Instructions for the task —
Your answer is the lines from the one that has "--- a/css/style.css" through the last line of the records below, retyped exactly and alone.

Dataset records —
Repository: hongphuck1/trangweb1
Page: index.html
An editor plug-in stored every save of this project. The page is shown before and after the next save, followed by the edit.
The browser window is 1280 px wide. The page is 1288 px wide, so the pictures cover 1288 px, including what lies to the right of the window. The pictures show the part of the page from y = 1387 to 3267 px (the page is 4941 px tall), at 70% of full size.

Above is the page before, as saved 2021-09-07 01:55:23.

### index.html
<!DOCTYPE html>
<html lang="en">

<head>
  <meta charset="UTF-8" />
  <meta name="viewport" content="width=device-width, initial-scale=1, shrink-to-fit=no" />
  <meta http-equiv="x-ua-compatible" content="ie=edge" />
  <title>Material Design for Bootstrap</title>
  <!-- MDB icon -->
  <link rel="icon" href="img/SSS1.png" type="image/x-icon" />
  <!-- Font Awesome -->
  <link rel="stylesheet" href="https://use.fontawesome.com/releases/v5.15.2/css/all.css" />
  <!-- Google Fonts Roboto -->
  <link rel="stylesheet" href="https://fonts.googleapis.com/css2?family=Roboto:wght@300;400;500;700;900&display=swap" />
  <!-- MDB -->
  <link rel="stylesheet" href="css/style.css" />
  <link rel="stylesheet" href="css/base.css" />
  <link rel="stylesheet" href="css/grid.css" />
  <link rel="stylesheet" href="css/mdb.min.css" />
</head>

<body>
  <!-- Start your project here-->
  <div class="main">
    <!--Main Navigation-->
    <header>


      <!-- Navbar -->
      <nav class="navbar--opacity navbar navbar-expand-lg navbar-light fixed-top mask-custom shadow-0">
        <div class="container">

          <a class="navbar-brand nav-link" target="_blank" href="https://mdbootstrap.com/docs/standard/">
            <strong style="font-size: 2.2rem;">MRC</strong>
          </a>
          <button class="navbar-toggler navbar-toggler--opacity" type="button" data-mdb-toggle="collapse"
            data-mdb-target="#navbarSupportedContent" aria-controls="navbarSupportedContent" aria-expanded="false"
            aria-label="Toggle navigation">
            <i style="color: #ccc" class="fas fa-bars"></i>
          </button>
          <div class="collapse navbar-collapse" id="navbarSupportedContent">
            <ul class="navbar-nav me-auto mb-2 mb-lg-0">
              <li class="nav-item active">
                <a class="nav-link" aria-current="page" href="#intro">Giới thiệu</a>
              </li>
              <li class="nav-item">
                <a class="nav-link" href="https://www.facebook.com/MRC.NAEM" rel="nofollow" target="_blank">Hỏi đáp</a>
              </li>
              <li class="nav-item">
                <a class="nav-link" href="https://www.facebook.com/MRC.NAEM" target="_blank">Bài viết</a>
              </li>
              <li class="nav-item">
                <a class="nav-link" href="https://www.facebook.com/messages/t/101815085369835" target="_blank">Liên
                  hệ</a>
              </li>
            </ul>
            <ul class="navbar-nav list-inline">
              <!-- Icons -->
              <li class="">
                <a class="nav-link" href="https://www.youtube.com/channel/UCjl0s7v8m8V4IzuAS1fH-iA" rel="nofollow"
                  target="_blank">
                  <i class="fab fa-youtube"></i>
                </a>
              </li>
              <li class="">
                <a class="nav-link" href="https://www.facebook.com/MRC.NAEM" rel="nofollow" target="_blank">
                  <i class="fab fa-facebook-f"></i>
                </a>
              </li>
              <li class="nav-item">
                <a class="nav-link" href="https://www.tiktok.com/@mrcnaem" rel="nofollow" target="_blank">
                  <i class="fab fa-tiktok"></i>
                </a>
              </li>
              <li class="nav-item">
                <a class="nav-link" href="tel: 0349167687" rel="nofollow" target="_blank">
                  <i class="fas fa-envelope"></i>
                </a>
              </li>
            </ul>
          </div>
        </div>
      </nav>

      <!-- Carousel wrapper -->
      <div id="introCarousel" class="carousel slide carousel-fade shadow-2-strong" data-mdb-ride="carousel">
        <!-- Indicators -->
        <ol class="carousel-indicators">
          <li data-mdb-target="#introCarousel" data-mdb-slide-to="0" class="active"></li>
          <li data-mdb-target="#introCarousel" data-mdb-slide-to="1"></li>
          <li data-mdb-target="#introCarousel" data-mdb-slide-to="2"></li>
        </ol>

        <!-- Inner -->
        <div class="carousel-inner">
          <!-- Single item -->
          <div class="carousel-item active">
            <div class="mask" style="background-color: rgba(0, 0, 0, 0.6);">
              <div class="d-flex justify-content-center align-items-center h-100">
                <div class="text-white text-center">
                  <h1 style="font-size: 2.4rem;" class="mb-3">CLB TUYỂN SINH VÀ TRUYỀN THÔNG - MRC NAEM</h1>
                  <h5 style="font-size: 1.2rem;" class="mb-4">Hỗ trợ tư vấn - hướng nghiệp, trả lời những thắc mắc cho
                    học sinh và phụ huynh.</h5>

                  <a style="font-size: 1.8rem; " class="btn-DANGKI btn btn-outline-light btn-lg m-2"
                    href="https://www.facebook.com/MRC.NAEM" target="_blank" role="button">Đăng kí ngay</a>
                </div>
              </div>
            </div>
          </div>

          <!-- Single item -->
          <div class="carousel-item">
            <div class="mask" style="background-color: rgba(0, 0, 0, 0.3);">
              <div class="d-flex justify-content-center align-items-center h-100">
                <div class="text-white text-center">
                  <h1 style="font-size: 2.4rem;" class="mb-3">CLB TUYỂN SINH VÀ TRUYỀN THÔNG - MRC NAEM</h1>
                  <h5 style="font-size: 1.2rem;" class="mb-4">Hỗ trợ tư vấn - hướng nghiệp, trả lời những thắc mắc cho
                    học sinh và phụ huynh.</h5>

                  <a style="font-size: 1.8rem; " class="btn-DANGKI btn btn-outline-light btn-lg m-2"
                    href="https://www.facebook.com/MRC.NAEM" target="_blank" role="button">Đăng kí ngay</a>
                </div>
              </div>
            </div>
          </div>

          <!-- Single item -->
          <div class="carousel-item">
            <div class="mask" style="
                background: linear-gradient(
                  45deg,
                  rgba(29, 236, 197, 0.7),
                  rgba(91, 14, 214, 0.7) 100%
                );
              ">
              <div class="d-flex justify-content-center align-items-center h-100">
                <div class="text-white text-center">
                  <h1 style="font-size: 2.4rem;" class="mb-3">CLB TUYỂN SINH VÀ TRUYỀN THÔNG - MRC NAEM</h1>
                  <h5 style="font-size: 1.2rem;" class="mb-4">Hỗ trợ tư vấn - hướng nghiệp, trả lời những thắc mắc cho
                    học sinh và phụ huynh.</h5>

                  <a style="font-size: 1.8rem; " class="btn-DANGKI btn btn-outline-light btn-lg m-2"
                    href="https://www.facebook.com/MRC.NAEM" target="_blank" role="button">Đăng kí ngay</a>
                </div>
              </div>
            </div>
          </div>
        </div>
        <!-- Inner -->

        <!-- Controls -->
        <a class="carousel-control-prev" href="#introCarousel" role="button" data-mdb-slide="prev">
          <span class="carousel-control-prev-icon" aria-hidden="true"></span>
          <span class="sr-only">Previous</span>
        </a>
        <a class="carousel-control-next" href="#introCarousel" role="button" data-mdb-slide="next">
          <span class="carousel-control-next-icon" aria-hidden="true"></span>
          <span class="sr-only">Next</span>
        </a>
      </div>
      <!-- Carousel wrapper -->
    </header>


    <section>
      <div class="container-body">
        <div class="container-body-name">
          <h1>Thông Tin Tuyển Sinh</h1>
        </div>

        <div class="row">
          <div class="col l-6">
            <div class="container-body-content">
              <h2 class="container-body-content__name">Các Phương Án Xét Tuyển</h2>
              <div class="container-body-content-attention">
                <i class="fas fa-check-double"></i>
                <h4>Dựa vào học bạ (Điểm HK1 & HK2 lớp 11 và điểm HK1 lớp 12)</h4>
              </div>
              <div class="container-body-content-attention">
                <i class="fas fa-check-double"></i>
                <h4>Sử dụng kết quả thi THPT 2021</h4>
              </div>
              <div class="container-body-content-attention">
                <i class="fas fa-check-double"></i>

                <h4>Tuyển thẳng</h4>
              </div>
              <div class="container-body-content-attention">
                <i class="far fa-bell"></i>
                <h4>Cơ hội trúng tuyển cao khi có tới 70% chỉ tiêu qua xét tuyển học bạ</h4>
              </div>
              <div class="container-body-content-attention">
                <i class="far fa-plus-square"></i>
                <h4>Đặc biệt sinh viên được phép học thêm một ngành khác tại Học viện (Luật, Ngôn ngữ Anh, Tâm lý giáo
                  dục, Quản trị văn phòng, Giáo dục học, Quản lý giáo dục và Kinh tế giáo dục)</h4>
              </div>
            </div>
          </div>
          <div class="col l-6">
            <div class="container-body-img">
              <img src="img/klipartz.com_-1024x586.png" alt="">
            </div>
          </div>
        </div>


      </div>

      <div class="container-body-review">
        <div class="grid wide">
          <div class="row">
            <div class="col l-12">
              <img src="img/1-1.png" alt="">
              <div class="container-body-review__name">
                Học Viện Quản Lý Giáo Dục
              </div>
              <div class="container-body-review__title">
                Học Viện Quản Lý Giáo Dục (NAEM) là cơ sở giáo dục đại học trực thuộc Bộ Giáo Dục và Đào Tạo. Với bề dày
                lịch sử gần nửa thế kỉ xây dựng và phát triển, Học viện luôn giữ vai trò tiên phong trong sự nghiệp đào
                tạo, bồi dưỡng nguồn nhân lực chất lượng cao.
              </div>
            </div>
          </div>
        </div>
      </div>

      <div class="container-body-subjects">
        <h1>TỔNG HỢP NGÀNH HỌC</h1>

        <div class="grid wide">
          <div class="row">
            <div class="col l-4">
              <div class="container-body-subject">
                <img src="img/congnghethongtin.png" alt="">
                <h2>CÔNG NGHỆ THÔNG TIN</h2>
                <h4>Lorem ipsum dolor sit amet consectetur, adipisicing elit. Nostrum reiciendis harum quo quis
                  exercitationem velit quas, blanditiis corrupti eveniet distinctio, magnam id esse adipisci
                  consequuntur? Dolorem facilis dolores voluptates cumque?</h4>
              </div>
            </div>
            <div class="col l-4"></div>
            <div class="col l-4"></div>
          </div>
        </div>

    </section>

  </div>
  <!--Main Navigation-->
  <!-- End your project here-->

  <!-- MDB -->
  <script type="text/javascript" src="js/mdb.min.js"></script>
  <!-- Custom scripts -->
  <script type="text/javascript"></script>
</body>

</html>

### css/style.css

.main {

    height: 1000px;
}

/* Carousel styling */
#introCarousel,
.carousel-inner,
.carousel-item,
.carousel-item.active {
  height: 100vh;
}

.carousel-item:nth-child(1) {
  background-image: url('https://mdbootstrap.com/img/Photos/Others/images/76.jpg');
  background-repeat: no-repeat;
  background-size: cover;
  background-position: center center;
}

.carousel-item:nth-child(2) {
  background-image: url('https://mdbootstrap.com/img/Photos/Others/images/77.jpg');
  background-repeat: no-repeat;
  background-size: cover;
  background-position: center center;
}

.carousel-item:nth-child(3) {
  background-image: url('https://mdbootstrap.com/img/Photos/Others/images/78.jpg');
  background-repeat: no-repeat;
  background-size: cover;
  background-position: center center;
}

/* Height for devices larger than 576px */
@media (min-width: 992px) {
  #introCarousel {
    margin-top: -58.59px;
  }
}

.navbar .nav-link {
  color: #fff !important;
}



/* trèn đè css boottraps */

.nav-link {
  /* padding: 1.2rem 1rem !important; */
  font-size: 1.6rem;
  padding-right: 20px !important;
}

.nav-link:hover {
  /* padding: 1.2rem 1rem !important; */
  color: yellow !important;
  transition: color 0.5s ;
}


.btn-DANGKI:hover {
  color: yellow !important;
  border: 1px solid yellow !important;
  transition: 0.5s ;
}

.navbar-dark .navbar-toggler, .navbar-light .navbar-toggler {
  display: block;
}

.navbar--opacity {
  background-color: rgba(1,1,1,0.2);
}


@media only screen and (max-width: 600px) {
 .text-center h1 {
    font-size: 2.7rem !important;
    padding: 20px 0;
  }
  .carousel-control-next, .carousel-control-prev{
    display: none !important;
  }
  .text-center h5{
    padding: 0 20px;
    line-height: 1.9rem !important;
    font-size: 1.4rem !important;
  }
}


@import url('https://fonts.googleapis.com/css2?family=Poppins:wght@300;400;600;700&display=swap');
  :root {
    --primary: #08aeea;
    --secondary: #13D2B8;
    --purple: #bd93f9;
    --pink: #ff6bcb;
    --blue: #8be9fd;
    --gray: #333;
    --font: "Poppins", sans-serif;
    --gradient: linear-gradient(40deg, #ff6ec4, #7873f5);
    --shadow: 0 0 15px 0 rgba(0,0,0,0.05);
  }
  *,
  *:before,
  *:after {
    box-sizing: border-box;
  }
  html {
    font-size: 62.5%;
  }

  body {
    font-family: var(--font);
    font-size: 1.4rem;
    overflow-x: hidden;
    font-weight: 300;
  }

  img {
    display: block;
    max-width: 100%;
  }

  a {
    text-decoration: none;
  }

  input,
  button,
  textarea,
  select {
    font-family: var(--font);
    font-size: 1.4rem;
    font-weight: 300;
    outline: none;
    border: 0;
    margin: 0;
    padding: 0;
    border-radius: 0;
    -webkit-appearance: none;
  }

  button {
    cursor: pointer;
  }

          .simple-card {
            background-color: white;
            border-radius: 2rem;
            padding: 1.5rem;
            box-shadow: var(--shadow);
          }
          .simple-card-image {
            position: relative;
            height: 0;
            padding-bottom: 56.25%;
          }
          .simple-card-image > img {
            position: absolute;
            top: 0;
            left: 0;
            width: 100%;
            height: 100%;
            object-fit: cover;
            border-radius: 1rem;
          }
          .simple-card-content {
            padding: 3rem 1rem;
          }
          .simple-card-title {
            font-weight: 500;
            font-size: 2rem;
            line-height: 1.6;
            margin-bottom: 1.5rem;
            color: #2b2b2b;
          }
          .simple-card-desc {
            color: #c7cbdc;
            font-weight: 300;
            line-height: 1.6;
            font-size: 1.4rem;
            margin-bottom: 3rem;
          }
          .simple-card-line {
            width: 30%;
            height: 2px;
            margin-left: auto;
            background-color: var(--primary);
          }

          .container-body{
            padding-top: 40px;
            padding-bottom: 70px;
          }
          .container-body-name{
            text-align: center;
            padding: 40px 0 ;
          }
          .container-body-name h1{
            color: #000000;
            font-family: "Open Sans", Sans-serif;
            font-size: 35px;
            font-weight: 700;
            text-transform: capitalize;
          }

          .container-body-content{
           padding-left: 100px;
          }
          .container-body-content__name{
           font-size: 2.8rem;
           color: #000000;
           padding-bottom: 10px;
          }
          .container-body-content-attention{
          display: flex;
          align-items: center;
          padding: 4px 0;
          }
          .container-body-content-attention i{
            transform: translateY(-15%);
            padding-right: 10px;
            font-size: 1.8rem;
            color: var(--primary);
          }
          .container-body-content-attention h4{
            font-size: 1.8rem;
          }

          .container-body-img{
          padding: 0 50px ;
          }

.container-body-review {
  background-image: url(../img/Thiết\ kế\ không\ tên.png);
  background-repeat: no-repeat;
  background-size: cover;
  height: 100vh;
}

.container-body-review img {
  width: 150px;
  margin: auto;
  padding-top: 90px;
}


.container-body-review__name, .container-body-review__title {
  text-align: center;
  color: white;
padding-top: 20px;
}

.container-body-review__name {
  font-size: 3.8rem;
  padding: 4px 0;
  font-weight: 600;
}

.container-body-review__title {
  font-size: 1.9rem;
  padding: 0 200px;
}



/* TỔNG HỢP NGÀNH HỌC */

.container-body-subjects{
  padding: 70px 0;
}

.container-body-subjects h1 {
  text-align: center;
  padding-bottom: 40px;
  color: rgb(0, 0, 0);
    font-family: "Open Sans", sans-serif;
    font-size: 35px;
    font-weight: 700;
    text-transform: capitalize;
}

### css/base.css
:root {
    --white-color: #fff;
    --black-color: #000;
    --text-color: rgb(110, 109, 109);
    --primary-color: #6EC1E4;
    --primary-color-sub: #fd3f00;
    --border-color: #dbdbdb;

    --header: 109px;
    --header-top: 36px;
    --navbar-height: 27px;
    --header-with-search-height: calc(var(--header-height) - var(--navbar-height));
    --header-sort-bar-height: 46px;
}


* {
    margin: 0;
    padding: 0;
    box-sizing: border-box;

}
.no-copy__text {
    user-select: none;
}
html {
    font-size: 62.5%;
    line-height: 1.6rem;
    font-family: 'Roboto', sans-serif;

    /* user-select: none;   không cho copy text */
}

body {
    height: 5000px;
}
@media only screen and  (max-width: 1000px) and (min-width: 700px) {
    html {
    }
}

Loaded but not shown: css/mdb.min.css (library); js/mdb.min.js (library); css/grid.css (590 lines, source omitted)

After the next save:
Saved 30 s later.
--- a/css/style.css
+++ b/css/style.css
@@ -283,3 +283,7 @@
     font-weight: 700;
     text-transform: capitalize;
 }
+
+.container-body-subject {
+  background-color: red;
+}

Exercise solution —
--- a/css/style.css
+++ b/css/style.css
@@ -283,3 +283,7 @@
     font-weight: 700;
     text-transform: capitalize;
 }
+
+.container-body-subject {
+  background-color: red;
+}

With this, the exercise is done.